In 2023, Algeria witnessed about 100 fires in 16 provinces, killing at least 34 people (Reuters)

Forest fires

It seems that 2023 was also one of the years that recorded severe cases of forest fires, for example, we remember the forest fires in Algeria during the month of July, where the country witnessed nearly 100 fires in 16 provinces that killed at least 34 people, including 10 soldiers. Hot weather and high winds played a role in fuelling these fires, during which the temperature reached 48 degrees Celsius.

Climate change causes heat waves and droughts to rise around the world, and with drought, plants store less water and grow slowly, leading to more of their dry leaves falling and the trees themselves dying quickly, providing a suitable environment for the spread of fires.

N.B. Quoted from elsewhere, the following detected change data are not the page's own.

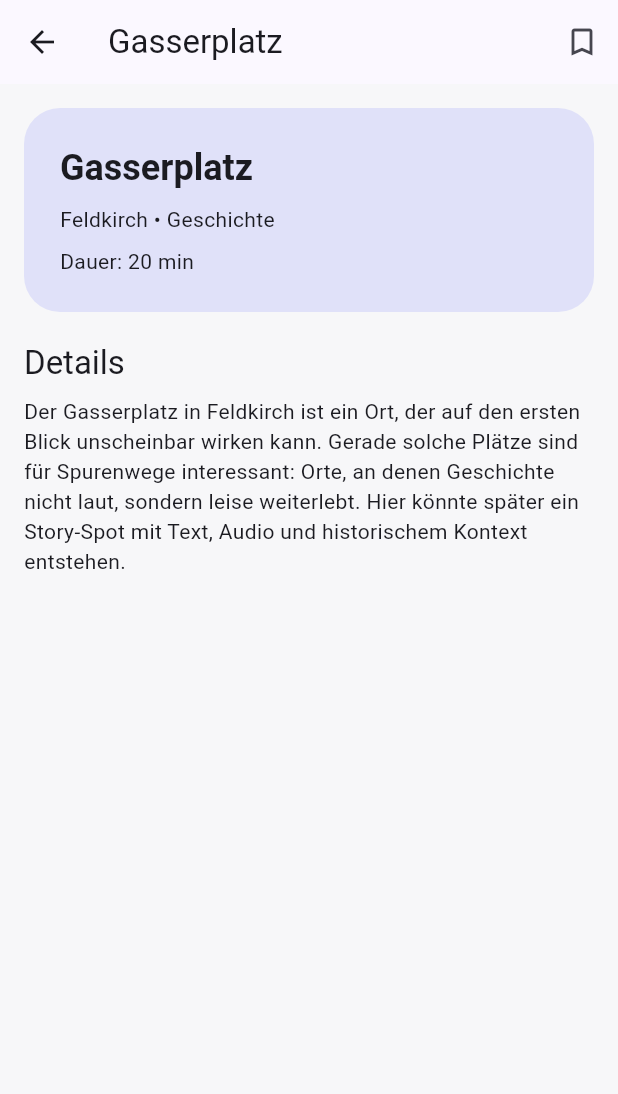
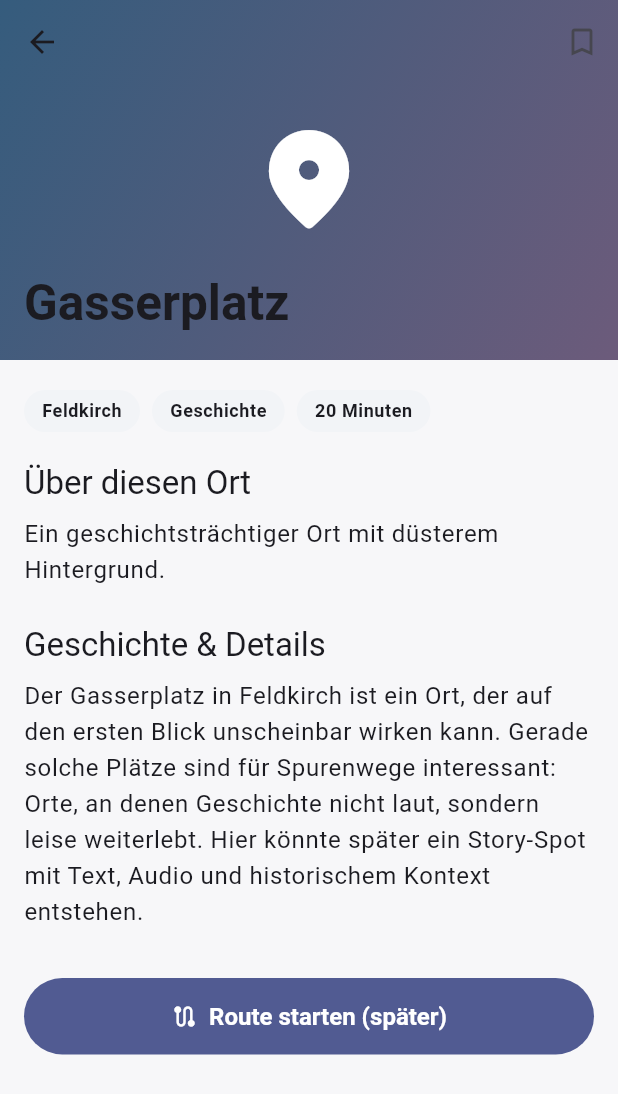
Before and after one commit to LckBrg/spurenwege_app, a Flutter app: the screen it shows after launch, after a tap on "Gasserplatz", on a phone screen of 412 x 824 dp. Shown: the top 1094 px of the screen. Run offline on Flutter 3.47's test engine with Material 3 defaults, Android fonts, the phone set to English and light mode, and no system bars.

Commit message:
Detailseite Design verbessert

```diff
--- a/lib/features/spots/spot_detail_screen.dart
+++ b/lib/features/spots/spot_detail_screen.dart
@@ -17,57 +17,135 @@ class _SpotDetailScreenState extends State<SpotDetailScreen> {
 
   @override
   Widget build(BuildContext context) {
-    final isFav = repo.isFavorite(widget.spot);
+    final spot = widget.spot;
+    final isFav = repo.isFavorite(spot);
+    final theme = Theme.of(context);
 
     return Scaffold(
-      appBar: AppBar(
-        title: Text(widget.spot.title),
+      body: CustomScrollView(
+        slivers: [
+          SliverAppBar(
+            expandedHeight: 240,
+            pinned: true,
+            backgroundColor: Colors.transparent,
+            flexibleSpace: FlexibleSpaceBar(
+              titlePadding: const EdgeInsets.only(left: 16, bottom: 16),
+              title: Text(
+                spot.title,
+                style: const TextStyle(fontWeight: FontWeight.w700),
+              ),
+              background: Container(
+                decoration: const BoxDecoration(
+                  gradient: LinearGradient(
+                    colors: [Color(0xFF355C7D), Color(0xFF6C5B7B)],
+                    begin: Alignment.topLeft,
+                    end: Alignment.bottomRight,
+                  ),
+                ),
+                child: const Center(
+                  child: Icon(
+                    Icons.place_rounded,
+                    size: 80,
+                    color: Colors.white,
+                  ),
+                ),
+              ),
+            ),
             actions: [
               IconButton(
                 onPressed: () {
                   setState(() {
-                repo.toggleFavorite(widget.spot);
+                    repo.toggleFavorite(spot);
                   });
                 },
                 icon: Icon(isFav ? Icons.bookmark : Icons.bookmark_border),
               ),
             ],
           ),
-      body: SingleChildScrollView(
-        padding: const EdgeInsets.all(16),
+
+          SliverToBoxAdapter(
+            child: Padding(
+              padding: const EdgeInsets.fromLTRB(16, 20, 16, 24),
               child: Column(
                 crossAxisAlignment: CrossAxisAlignment.start,
                 children: [
-            Container(
+                  /// Meta Infos
+                  Wrap(
+                    spacing: 8,
+                    runSpacing: 8,
+                    children: [
+                      _InfoTag(label: spot.city),
+                      _InfoTag(label: spot.category),
+                      _InfoTag(
+                        label: '${spot.estimatedDuration.inMinutes} Minuten',
+                      ),
+                    ],
+                  ),
+
+                  const SizedBox(height: 20),
+
+                  /// Einleitung
+                  Text('Über diesen Ort', style: theme.textTheme.titleLarge),
+                  const SizedBox(height: 8),
+                  Text(spot.shortDescription, style: theme.textTheme.bodyLarge),
+
+                  const SizedBox(height: 24),
+
+                  /// Details
+                  Text(
+                    'Geschichte & Details',
+                    style: theme.textTheme.titleLarge,
+                  ),
+                  const SizedBox(height: 8),
+                  Text(spot.longDescription, style: theme.textTheme.bodyLarge),
+
+                  const SizedBox(height: 32),
+
+                  /// CTA Button
+                  SizedBox(
                     width: double.infinity,
-              padding: const EdgeInsets.all(24),
-              decoration: BoxDecoration(
-                borderRadius: BorderRadius.circular(24),
-                color: Theme.of(context).colorScheme.secondaryContainer,
-              ),
-              child: Column(
-                crossAxisAlignment: CrossAxisAlignment.start,
-                children: [
-                  Text(
-                    widget.spot.title,
-                    style: Theme.of(context).textTheme.headlineSmall?.copyWith(
-                      fontWeight: FontWeight.bold,
+                    child: FilledButton.icon(
+                      onPressed: () {},
+                      icon: const Icon(Icons.route),
+                      label: const Text('Route starten (später)'),
+                      style: FilledButton.styleFrom(
+                        padding: const EdgeInsets.symmetric(vertical: 16),
+                        textStyle: const TextStyle(
+                          fontSize: 16,
+                          fontWeight: FontWeight.w700,
                         ),
                       ),
-                  const SizedBox(height: 8),
-                  Text('${widget.spot.city} • ${widget.spot.category}'),
-                  const SizedBox(height: 8),
-                  Text('Dauer: ${widget.spot.estimatedDuration.inMinutes} min'),
+                    ),
+                  ),
                 ],
               ),
             ),
-            const SizedBox(height: 20),
-            Text('Details', style: Theme.of(context).textTheme.titleLarge),
-            const SizedBox(height: 8),
-            Text(widget.spot.longDescription),
+          ),
         ],
-        ),
       ),
     );
   }
 }
+
+class _InfoTag extends StatelessWidget {
+  final String label;
+
+  const _InfoTag({required this.label});
+
+  @override
+  Widget build(BuildContext context) {
+    return Container(
+      padding: const EdgeInsets.symmetric(horizontal: 12, vertical: 6),
+      decoration: BoxDecoration(
+        color: const Color(0xFFF2F4F7),
+        borderRadius: BorderRadius.circular(999),
+      ),
+      child: Text(
+        label,
+        style: Theme.of(
+          context,
+        ).textTheme.bodySmall?.copyWith(fontWeight: FontWeight.w600),
+      ),
+    );
+  }
+}
```
Lines whose indentation alone changed are shown as unchanged.
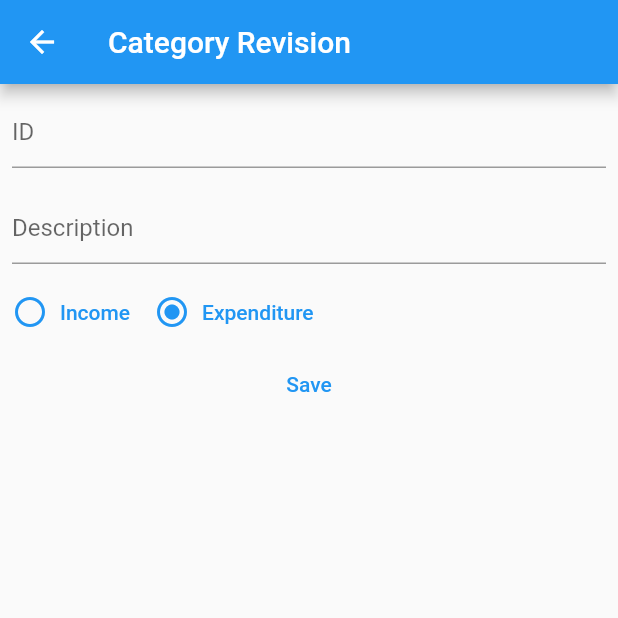
After one commit to EasyERP-Saurabh/easyfinance, a Flutter app: the CategoriesListView screen opened by its route, after a tap on the "add box" icon, on a phone screen of 412 x 824 dp, the top half of it. The commit adds this screen. Run offline on Flutter 3.47's test engine with Material 2 defaults, Android fonts, the phone set to English and light mode, and no system bars; network calls fail.

Commit message:
Basic App Completed

```diff
--- a/lib/main.dart
+++ b/lib/main.dart
@@ -1,6 +1,6 @@
 import 'package:flutter/material.dart';
 
-import 'src/day1/app.dart';
+import 'src/app.dart';
 
 void main() async {
   runApp(const MyAppDay1());
--- /dev/null
+++ b/lib/src/app.dart
@@ -0,0 +1,49 @@
+import 'package:easyfinance/src/category/categories_list/categories_list_provider.dart';
+import 'package:easyfinance/src/category/categories_list/categories_list_view.dart';
+import 'package:easyfinance/src/category/category_revision/category_revision_provider.dart';
+import 'package:easyfinance/src/category/category_revision/category_revision_view.dart';
+import 'package:easyfinance/src/home/home_provider.dart';
+import 'package:easyfinance/src/home/home_view.dart';
+import 'package:easyfinance/src/login/login_provider.dart';
+import 'package:easyfinance/src/login/login_view.dart';
+import 'package:flutter/material.dart';
+import 'package:provider/provider.dart';
+
+class MyAppDay1 extends StatelessWidget {
+  const MyAppDay1({super.key});
+
+  @override
+  Widget build(BuildContext context) {
+    return MaterialApp(
+      restorationScopeId: 'app',
+      debugShowCheckedModeBanner: false,
+      onGenerateRoute: (RouteSettings routeSettings) {
+        return MaterialPageRoute<void>(
+          settings: routeSettings,
+          builder: (BuildContext context) {
+            switch (routeSettings.name) {
+              case HomeView.routeName:
+                return ChangeNotifierProvider(
+                    create: (context) => HomeProvider(),
+                    child: const HomeView());
+              case CategoriesListView.routeName:
+                return ChangeNotifierProvider(
+                    create: (context) => CategoriesListProvider(context),
+                    child: const CategoriesListView());
+              case CategoryRevisionView.routeName:
+                return ChangeNotifierProvider(
+                    create: (context) => CategoryRevisionProvider(context,
+                        id: routeSettings.arguments as int?),
+                    child: const CategoryRevisionView());
+              case LoginView.routeName:
+              default:
+                return ChangeNotifierProvider(
+                    create: (context) => LoginProvider(),
+                    child: const LoginView());
+            }
+          },
+        );
+      },
+    );
+  }
+}
--- /dev/null
+++ b/lib/src/category/categories_list/categories_list_provider.dart
@@ -0,0 +1,64 @@
+import 'package:easyfinance/src/category/category_class.dart';
+import 'package:easyfinance/src/common/api.dart';
+import 'package:flutter/material.dart';
+import 'package:http/http.dart' as http;
+import 'dart:convert' as convert;
+
+class CategoriesListProvider extends ChangeNotifier {
+  bool isAwaiterVisible = false;
+
+  List<CategoryClass> catagories = [];
+
+  CategoriesListProvider(BuildContext context) {
+    getCategories();
+  }
+
+  getCategories() async {
+    try {
+      setAwaiterVisibility(true);
+      catagories = [];
+      var response = await http.post(Api.categoriesList,
+          headers: Api.headers, body: convert.jsonEncode({}));
+      if (response.statusCode != 200) throw Exception(response.reasonPhrase);
+      var jsonResponse = convert.jsonDecode(response.body);
+
+      if (!jsonResponse['success']) {
+        throw Exception('Request Failed: ${jsonResponse['message']}');
+      }
+
+      if (jsonResponse['code'] != 1) {
+        throw Exception(
+            'Error Code ${jsonResponse['code']}: ${jsonResponse['message']}');
+      }
+
+      debugPrint(jsonResponse['message']);
+      for (var categoryJson in jsonResponse['data']) {
+        catagories.add(CategoryClass(
+          id: int.parse(categoryJson['id']),
+          description: categoryJson['description'],
+          categoryType: categoryJson['category_type'],
+        ));
+      }
+    } catch (e) {
+      debugPrint(e.toString());
+    } finally {
+      setAwaiterVisibility(false);
+    }
+  }
+
+  setAwaiterVisibility(bool newVisibility) {
+    isAwaiterVisible = newVisibility;
+    notifyListeners();
+  }
+}
+
+
+/**
+ * try {
+      setAwaiterVisibility(true);
+    } catch (e) {
+      debugPrint(e.toString());
+    } finally {
+      setAwaiterVisibility(false);
+    }
+ */
--- /dev/null
+++ b/lib/src/category/categories_list/categories_list_view.dart
@@ -0,0 +1,88 @@
+import 'package:easyfinance/src/category/categories_list/categories_list_provider.dart';
+import 'package:easyfinance/src/category/category_revision/category_revision_view.dart';
+import 'package:flutter/material.dart';
+import 'package:provider/provider.dart';
+
+class CategoriesListView extends StatelessWidget {
+  const CategoriesListView({super.key});
+
+  static const routeName = '/categories_list';
+
+  @override
+  Widget build(BuildContext context) {
+    final categoriesListProvider = Provider.of<CategoriesListProvider>(context);
+    return Scaffold(
+      appBar: AppBar(
+        title: const Text('Catagories Lists'),
+        actions: [
+          IconButton(
+              onPressed: () async {
+                await Navigator.pushNamed(
+                    context, CategoryRevisionView.routeName);
+                await categoriesListProvider.getCategories();
+              },
+              icon: const Icon(Icons.add_box))
+        ],
+      ),
+      body: Stack(children: [
+        Column(
+          children: [
+            const ListTile(
+              title: Row(
+                children: [
+                  Expanded(
+                      flex: 1, child: Text('ID', textAlign: TextAlign.center)),
+                  Expanded(
+                      flex: 2,
+                      child:
+                          Text('Category Type', textAlign: TextAlign.center)),
+                  Expanded(flex: 3, child: Text('Category Description')),
+                ],
+              ),
+            ),
+            Expanded(
+              child: ListView.builder(
+                shrinkWrap: true,
+                itemCount: categoriesListProvider.catagories.length,
+                itemBuilder: (context, index) {
+                  return ListTile(
+                    title: Row(
+                      children: [
+                        Expanded(
+                            flex: 1,
+                            child: Text(
+                                '${categoriesListProvider.catagories[index].id}',
+                                textAlign: TextAlign.center)),
+                        Expanded(
+                            flex: 2,
+                            child: Text(
+                                categoriesListProvider
+                                    .catagories[index].categoryType,
+                                textAlign: TextAlign.center)),
+                        Expanded(
+                            flex: 3,
+                            child: Text(categoriesListProvider
+                                .catagories[index].description)),
+                      ],
+                    ),
+                    onTap: () async {
+                      await Navigator.pushNamed(
+                          context, CategoryRevisionView.routeName,
+                          arguments:
+                              categoriesListProvider.catagories[index].id);
+                      await categoriesListProvider.getCategories();
+                    },
+                  );
+                },
+              ),
+            ),
+          ],
+        ),
+        Visibility(
+          visible: categoriesListProvider.isAwaiterVisible,
+          child: const Center(child: Text('Loading')),
+        ),
+      ]),
+    );
+  }
+}
--- /dev/null
+++ b/lib/src/category/category_class.dart
@@ -0,0 +1,28 @@
+class CategoryClass {
+  final int id;
+  final String description;
+  final String categoryType;
+
+  CategoryClass(
+      {required this.id,
+      required this.description,
+      required this.categoryType});
+}
+
+enum CategoryType {
+  income,
+  expenditure,
+}
+
+extension CategoryTypeExtension on CategoryType {
+  String get value => switch (this) {
+        CategoryType.income => 'I',
+        CategoryType.expenditure => 'E'
+      };
+}
+
+CategoryType? getCategorytype(String value) => switch (value) {
+      'I' => CategoryType.income,
+      'E' => CategoryType.expenditure,
+      _ => null
+    };
--- /dev/null
+++ b/lib/src/category/category_revision/category_revision_provider.dart
@@ -0,0 +1,142 @@
+import 'package:easyfinance/src/category/category_class.dart';
+import 'package:easyfinance/src/common/api.dart';
+import 'package:easyfinance/src/common/form_enum.dart';
+import 'package:flutter/material.dart';
+import 'package:http/http.dart' as http;
+import 'dart:convert' as convert;
+
+class CategoryRevisionProvider extends ChangeNotifier {
+  bool isAwaiterVisible = false;
+
+  final categoryRevisionFormKey = GlobalKey<FormState>();
+  final idController = TextEditingController();
+  final descriptionController = TextEditingController();
+
+  late FormMode formMode;
+
+  CategoryType? categoryType;
+
+  CategoryRevisionProvider(BuildContext context, {int? id}) {
+    if (id == null) {
+      formMode = FormMode.insert;
+      categoryType = CategoryType.expenditure;
+    } else {
+      formMode = FormMode.update;
+      idController.text = id.toString();
+      getCategory(id);
+    }
+  }
+
+  getCategory(int id) async {
+    try {
+      setAwaiterVisibility(true);
+      var response = await http.post(Api.categoryRead,
+          headers: Api.headers, body: convert.jsonEncode({'id': id}));
+      if (response.statusCode != 200) throw Exception(response.reasonPhrase);
+      var jsonResponse = convert.jsonDecode(response.body);
+
+      if (!jsonResponse['success']) {
+        throw Exception('Request Failed: ${jsonResponse['message']}');
+      }
+
+      if (jsonResponse['code'] != 1) {
+        throw Exception(
+            'Error Code ${jsonResponse['code']}: ${jsonResponse['message']}');
+      }
+
+      debugPrint(jsonResponse['message']);
+      idController.text = jsonResponse['data']['id'];
+      descriptionController.text = jsonResponse['data']['description'];
+      categoryType = getCategorytype(jsonResponse['data']['category_type']);
+    } catch (e) {
+      debugPrint(e.toString());
+    } finally {
+      setAwaiterVisibility(false);
+    }
+  }
+
+  insert(BuildContext context) async {
+    try {
+      setAwaiterVisibility(true);
+      if (categoryType == null) throw Exception('Select Category Type');
+      if (!categoryRevisionFormKey.currentState!.validate()) {
+        throw Exception('Invalid Input');
+      }
+      var response = await http.post(Api.categoryInsert,
+          headers: Api.headers,
+          body: convert.jsonEncode({
+            'description': descriptionController.text.trim(),
+            'category_type': categoryType!.value,
+            'user': 'user1',
+            'datetime': '2023-08-19 11:14:30',
+            'program_id': 'category_revision',
+            'machine_id': 'ipaddress'
+          }));
+      if (response.statusCode != 200) throw Exception(response.reasonPhrase);
+      var jsonResponse = convert.jsonDecode(response.body);
+
+      if (!jsonResponse['success']) {
+        throw Exception('Request Failed: ${jsonResponse['message']}');
+      }
+
+      if (jsonResponse['code'] != 1) {
+        throw Exception(
+            'Error Code ${jsonResponse['code']}: ${jsonResponse['message']}');
+      }
+
+      debugPrint(jsonResponse['message']);
+    } catch (e) {
+      debugPrint(e.toString());
+    } finally {
+      setAwaiterVisibility(false);
+    }
+  }
+
+  update(BuildContext context) async {
+    try {
+      setAwaiterVisibility(true);
+      if (categoryType == null) throw Exception('Select Category Type');
+      if (!categoryRevisionFormKey.currentState!.validate()) {
+        throw Exception('Invalid Input');
+      }
+      var response = await http.post(Api.categoryUpdate,
+          headers: Api.headers,
+          body: convert.jsonEncode({
+            'id': idController.text,
+            'description': descriptionController.text.trim(),
+            'category_type': categoryType!.value,
+            'user': 'user1',
+            'datetime': '2023-08-19 11:14:30',
+            'program_id': 'category_revision',
+            'machine_id': 'ipaddress'
+          }));
+      if (response.statusCode != 200) throw Exception(response.reasonPhrase);
+      var jsonResponse = convert.jsonDecode(response.body);
+
+      if (!jsonResponse['success']) {
+        throw Exception('Request Failed: ${jsonResponse['message']}');
+      }
+
+      if (jsonResponse['code'] != 1) {
+        throw Exception(
+            'Error Code ${jsonResponse['code']}: ${jsonResponse['message']}');
+      }
+
+      debugPrint(jsonResponse['message']);
+    } catch (e) {
+      debugPrint(e.toString());
+    } finally {
+      setAwaiterVisibility(false);
+    }
+  }
+
+  setCategoryType(CategoryType newCategoryType) {
+    categoryType = newCategoryType;
+    notifyListeners();
+  }
+
+  setAwaiterVisibility(bool newVisibility) {
+    isAwaiterVisible = newVisibility;
+    notifyListeners();
+  }
+}
--- /dev/null
+++ b/lib/src/category/category_revision/category_revision_view.dart
@@ -0,0 +1,87 @@
+import 'package:easyfinance/src/category/category_class.dart';
+import 'package:easyfinance/src/category/category_revision/category_revision_provider.dart';
+import 'package:easyfinance/src/common/form_enum.dart';
+import 'package:easyfinance/src/common/validators.dart';
+import 'package:flutter/material.dart';
+import 'package:provider/provider.dart';
+
+class CategoryRevisionView extends StatelessWidget {
+  const CategoryRevisionView({super.key});
+
+  static const routeName = '/category_revision';
+
+  @override
+  Widget build(BuildContext context) {
+    final categoryRevisionProvider =
+        Provider.of<CategoryRevisionProvider>(context);
+    return Scaffold(
+      appBar: AppBar(title: const Text('Category Revision')),
+      body: Stack(children: [
+        Form(
+          key: categoryRevisionProvider.categoryRevisionFormKey,
+          child: Column(
+            children: [
+              Padding(
+                padding: const EdgeInsets.all(8.0),
+                child: TextFormField(
+                  validator: (value) =>
+                      categoryRevisionProvider.formMode == FormMode.update
+                          ? Validators.isEmptyValidator(value)
+                          : null,
+                  decoration: const InputDecoration(hintText: 'ID'),
+                  readOnly: true,
+                  controller: categoryRevisionProvider.idController,
+                ),
+              ),
+              Padding(
+                padding: const EdgeInsets.all(8.0),
+                child: TextFormField(
+                  validator: (value) => Validators.isEmptyValidator(value),
+                  decoration: const InputDecoration(hintText: 'Description'),
+                  controller: categoryRevisionProvider.descriptionController,
+                ),
+              ),
+              Row(
+                children: [
+                  TextButton.icon(
+                    label: const Text('Income'),
+                    icon: Icon(categoryRevisionProvider.categoryType ==
+                            CategoryType.income
+                        ? Icons.radio_button_checked
+                        : Icons.radio_button_off),
+                    onPressed: () => categoryRevisionProvider
+                        .setCategoryType(CategoryType.income),
+                  ),
+                  TextButton.icon(
+                    label: const Text('Expenditure'),
+                    icon: Icon(categoryRevisionProvider.categoryType ==
+                            CategoryType.expenditure
+                        ? Icons.radio_button_checked
+                        : Icons.radio_button_off),
+                    onPressed: () => categoryRevisionProvider
+                        .setCategoryType(CategoryType.expenditure),
+                  ),
+                ],
+              ),
+              TextButton(
+                  onPressed: () async {
+                    switch (categoryRevisionProvider.formMode) {
+                      case FormMode.insert:
+                        await categoryRevisionProvider.insert(context);
+                      case FormMode.update:
+                        await categoryRevisionProvider.update(context);
+                    }
+                    if (context.mounted) Navigator.of(context).pop();
+                  },
+                  child: const Text('Save'))
+            ],
+          ),
+        ),
+        Visibility(
+          visible: categoryRevisionProvider.isAwaiterVisible,
+          child: const Center(child: Text('Loading')),
+        ),
+      ]),
+    );
+  }
+}
--- /dev/null
+++ b/lib/src/common/api.dart
@@ -0,0 +1,14 @@
+class Api {
+  static const _host = "www.ieasyerp.com";
+  static var login = Uri.https(_host, '/api.easyfinance/login.php');
+  static var categoriesList =
+      Uri.https(_host, '/api.easyfinance/categories/list.php');
+  static var categoryRead =
+      Uri.https(_host, '/api.easyfinance/categories/read.php');
+  static var categoryInsert =
+      Uri.https(_host, '/api.easyfinance/categories/insert.php');
+  static var categoryUpdate =
+      Uri.https(_host, '/api.easyfinance/categories/update.php');
+
+  static Map<String, String> headers = {'Content-Type': 'application/json'};
+}
--- /dev/null
+++ b/lib/src/common/form_enum.dart
@@ -0,0 +1,4 @@
+enum FormMode {
+  insert,
+  update,
+}
--- a/lib/src/day1/login/login_provider_day1.dart
+++ /dev/null
@@ -1,18 +0,0 @@
-import 'package:flutter/material.dart';
-// import 'package:http/http.dart' as http;
-// import 'dart:convert' as convert;
-
-class LoginProviderDay1 extends ChangeNotifier {
-  final loginFormKey = GlobalKey<FormState>();
-  final userIdController = TextEditingController();
-  final passwordController = TextEditingController();
-  bool isAwaiterVisible = false;
-  bool isPasswordVisible = false;
-
-  setAwaiterVisibility(bool newVisibility) {
-    isAwaiterVisible = newVisibility;
-    notifyListeners();
-  }
-
-  login() async {}
-}
--- /dev/null
+++ b/lib/src/home/home_class.dart
@@ -0,0 +1,8 @@
+import 'package:flutter/material.dart';
+
+class Home {
+  String description;
+  IconData icon;
+
+  Home(this.description, this.icon);
+}
--- /dev/null
+++ b/lib/src/home/home_provider.dart
@@ -0,0 +1,15 @@
+import 'package:easyfinance/src/home/home_class.dart';
+import 'package:flutter/material.dart';
+
+class HomeProvider extends ChangeNotifier {
+  bool isAwaiterVisible = false;
+  List<Home> homeMenus = [
+    Home('Categories', Icons.category),
+    Home('Transactions', Icons.sync_alt),
+  ];
+
+  setAwaiterVisibility(bool newVisibility) {
+    isAwaiterVisible = newVisibility;
+    notifyListeners();
+  }
+}
```
Also changed, not shown: lib/src/common/validators.dart (added, +8 -0 lines), lib/src/day1/app.dart (deleted, +0 -29 lines), lib/src/home/home_view.dart (added, +46 -0 lines), lib/src/login/login_provider.dart (added, +55 -0 lines), lib/src/login/login_view.dart (renamed from lib/src/day1/login/login_view_day1.dart, +16 -9 lines).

According to a paper published several years ago in the journal Nature, rainforest fires in the Amazon, for example, are not a natural event, but a combination of two elements: the severe drought that is increasing day by day due to climate change, and the human activities that negatively affect the nature of those forests.

In addition to the forest fires in Algeria, forest fires broke out at an unprecedented level in several countries, in Europe, for example, Greece recorded the strongest wave of greenhouse gas emissions from forest fires ever in 2023, and in the Pacific Ocean, the fire that broke out on the island of Maui, Hawaii, became the deadliest forest fire in the United States in more than a century.

The forest fires in Chile, which began in January 2023, were also one of the extreme cases, as they evolved to reach at least 406 fires, dozens of which were classified as serious fires, totaling more than one million acres, and killing 24 people, prompting the government to declare a state of emergency in multiple regions of the country.

Source : Websites + NASA